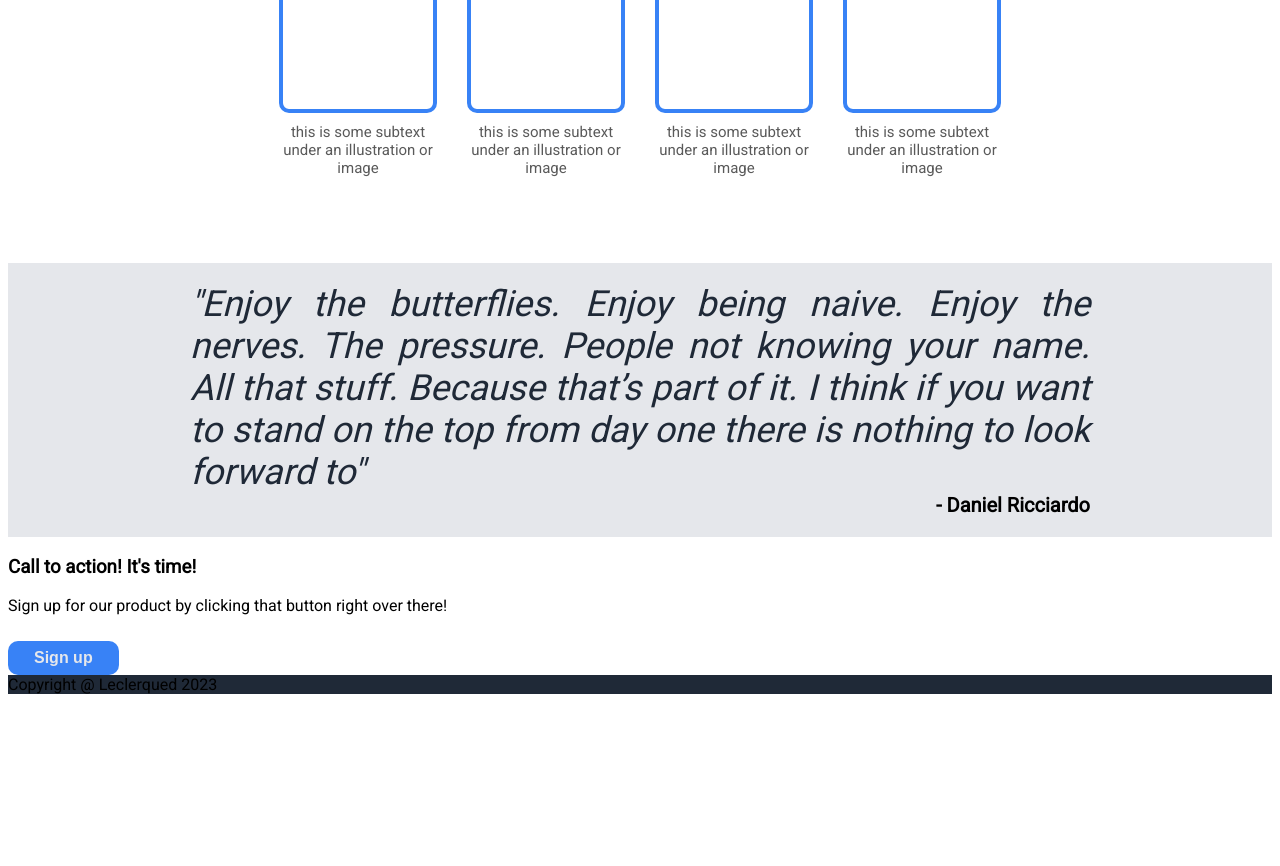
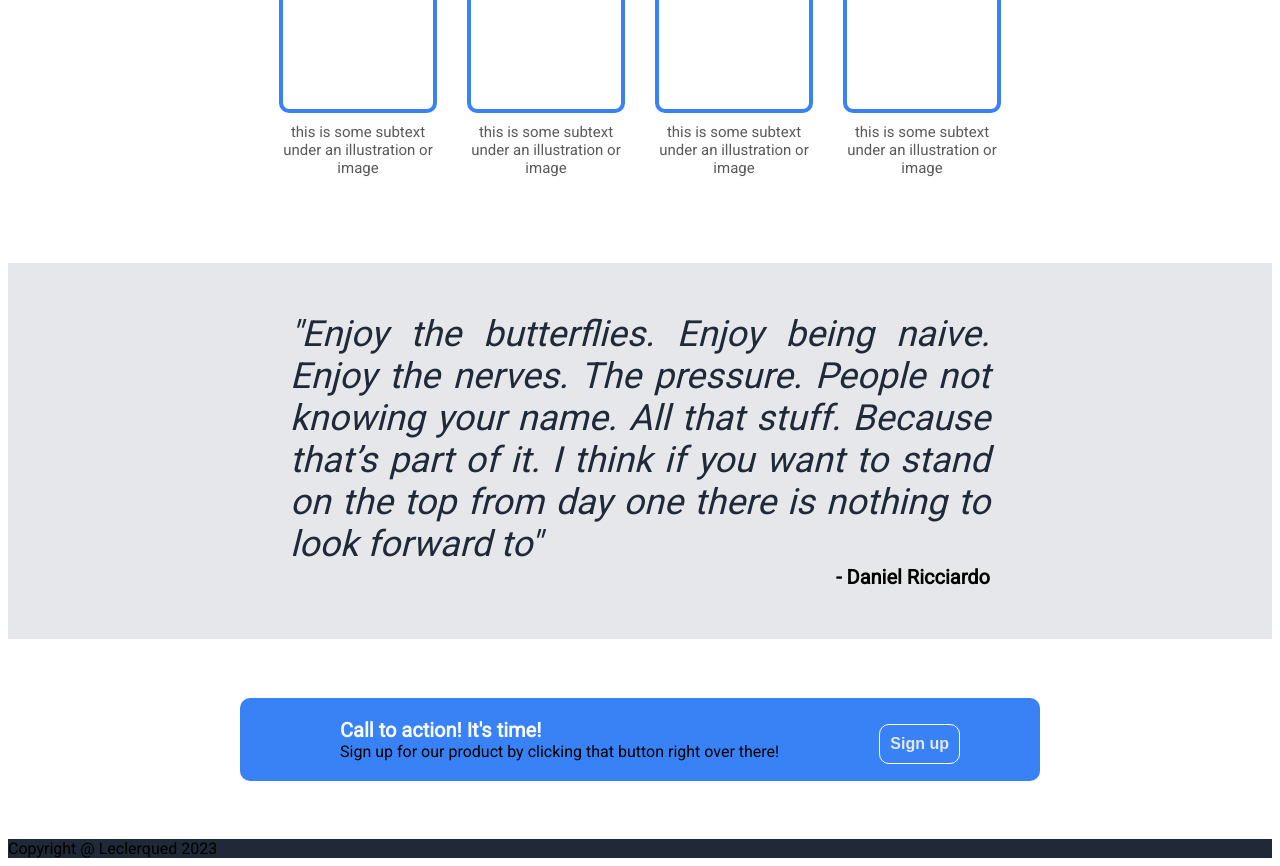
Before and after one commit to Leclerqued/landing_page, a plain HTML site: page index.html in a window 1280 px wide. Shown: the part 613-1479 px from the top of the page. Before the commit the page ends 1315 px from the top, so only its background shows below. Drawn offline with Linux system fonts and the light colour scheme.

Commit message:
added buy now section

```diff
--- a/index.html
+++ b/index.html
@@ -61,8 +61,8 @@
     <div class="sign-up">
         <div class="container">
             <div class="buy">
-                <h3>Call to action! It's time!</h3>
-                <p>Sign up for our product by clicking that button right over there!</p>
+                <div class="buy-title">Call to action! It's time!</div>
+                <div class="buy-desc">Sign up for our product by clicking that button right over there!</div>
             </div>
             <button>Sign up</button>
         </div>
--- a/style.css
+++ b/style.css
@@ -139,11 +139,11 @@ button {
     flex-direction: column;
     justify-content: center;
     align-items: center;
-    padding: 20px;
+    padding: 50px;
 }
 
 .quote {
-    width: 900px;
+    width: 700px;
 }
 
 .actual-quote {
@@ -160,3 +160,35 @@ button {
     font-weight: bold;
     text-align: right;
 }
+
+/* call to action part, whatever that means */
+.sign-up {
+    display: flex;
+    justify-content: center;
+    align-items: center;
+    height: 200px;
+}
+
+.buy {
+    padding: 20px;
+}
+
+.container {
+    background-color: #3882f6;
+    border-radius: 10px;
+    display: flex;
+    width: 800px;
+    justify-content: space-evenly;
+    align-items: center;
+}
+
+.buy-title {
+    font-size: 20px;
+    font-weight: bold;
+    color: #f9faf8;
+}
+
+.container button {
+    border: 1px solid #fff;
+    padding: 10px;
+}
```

» EXERCISE DESCRIPTION: If a record contains a picture, omit the picture and repeat everything else exactly.

» REPLY TO THE EXERCISE:
Before and after one commit to Leclerqued/landing_page, a plain HTML site: page index.html in a window 1280 px wide. Shown: the part 613-1479 px from the top of the page. Before the commit the page ends 1315 px from the top, so only its background shows below. Drawn offline with Linux system fonts and the light colour scheme.

Commit message:
added buy now section

```diff
--- a/index.html
+++ b/index.html
@@ -61,8 +61,8 @@
     <div class="sign-up">
         <div class="container">
             <div class="buy">
-                <h3>Call to action! It's time!</h3>
-                <p>Sign up for our product by clicking that button right over there!</p>
+                <div class="buy-title">Call to action! It's time!</div>
+                <div class="buy-desc">Sign up for our product by clicking that button right over there!</div>
             </div>
             <button>Sign up</button>
         </div>
--- a/style.css
+++ b/style.css
@@ -139,11 +139,11 @@ button {
     flex-direction: column;
     justify-content: center;
     align-items: center;
-    padding: 20px;
+    padding: 50px;
 }
 
 .quote {
-    width: 900px;
+    width: 700px;
 }
 
 .actual-quote {
@@ -160,3 +160,35 @@ button {
     font-weight: bold;
     text-align: right;
 }
+
+/* call to action part, whatever that means */
+.sign-up {
+    display: flex;
+    justify-content: center;
+    align-items: center;
+    height: 200px;
+}
+
+.buy {
+    padding: 20px;
+}
+
+.container {
+    background-color: #3882f6;
+    border-radius: 10px;
+    display: flex;
+    width: 800px;
+    justify-content: space-evenly;
+    align-items: center;
+}
+
+.buy-title {
+    font-size: 20px;
+    font-weight: bold;
+    color: #f9faf8;
+}
+
+.container button {
+    border: 1px solid #fff;
+    padding: 10px;
+}
```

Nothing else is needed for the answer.